→ **Aim of the exercise**
From the data below, copy each line that includes the word "shown".

[Extracted data entries]
▬▬▬▬▬▬▬▬▬▬
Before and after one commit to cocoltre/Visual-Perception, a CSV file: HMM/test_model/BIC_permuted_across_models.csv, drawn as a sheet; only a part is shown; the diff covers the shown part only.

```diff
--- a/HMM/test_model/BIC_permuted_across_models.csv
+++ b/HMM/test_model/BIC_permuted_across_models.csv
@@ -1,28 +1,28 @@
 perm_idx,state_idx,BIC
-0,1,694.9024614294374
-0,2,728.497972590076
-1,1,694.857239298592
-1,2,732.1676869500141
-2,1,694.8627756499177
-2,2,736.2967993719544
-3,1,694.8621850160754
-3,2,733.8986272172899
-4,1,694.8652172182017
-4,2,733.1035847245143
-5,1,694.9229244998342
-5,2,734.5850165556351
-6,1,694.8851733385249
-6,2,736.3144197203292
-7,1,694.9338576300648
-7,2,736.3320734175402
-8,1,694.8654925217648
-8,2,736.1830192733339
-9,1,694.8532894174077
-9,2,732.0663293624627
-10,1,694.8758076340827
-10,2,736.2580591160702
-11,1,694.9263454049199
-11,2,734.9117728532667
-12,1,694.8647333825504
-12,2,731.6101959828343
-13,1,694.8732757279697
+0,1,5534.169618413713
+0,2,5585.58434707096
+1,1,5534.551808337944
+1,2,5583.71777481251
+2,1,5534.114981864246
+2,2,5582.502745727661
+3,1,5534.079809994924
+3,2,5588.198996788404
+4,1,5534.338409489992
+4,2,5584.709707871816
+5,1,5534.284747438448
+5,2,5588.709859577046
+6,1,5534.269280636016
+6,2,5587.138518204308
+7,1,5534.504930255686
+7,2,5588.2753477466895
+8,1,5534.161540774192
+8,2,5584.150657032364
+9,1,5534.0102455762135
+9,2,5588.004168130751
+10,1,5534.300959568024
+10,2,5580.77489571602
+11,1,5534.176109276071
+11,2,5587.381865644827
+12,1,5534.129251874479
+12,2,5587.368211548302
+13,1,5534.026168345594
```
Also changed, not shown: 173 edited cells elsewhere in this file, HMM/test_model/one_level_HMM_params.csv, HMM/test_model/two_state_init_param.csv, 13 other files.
▬▬▬▬▬▬▬▬▬▬
→ **Solution below**
Before and after one commit to cocoltre/Visual-Perception, a CSV file: HMM/test_model/BIC_permuted_across_models.csv, drawn as a sheet; only a part is shown; the diff covers the shown part only.
Also changed, not shown: 173 edited cells elsewhere in this file, HMM/test_model/one_level_HMM_params.csv, HMM/test_model/two_state_init_param.csv, 13 other files.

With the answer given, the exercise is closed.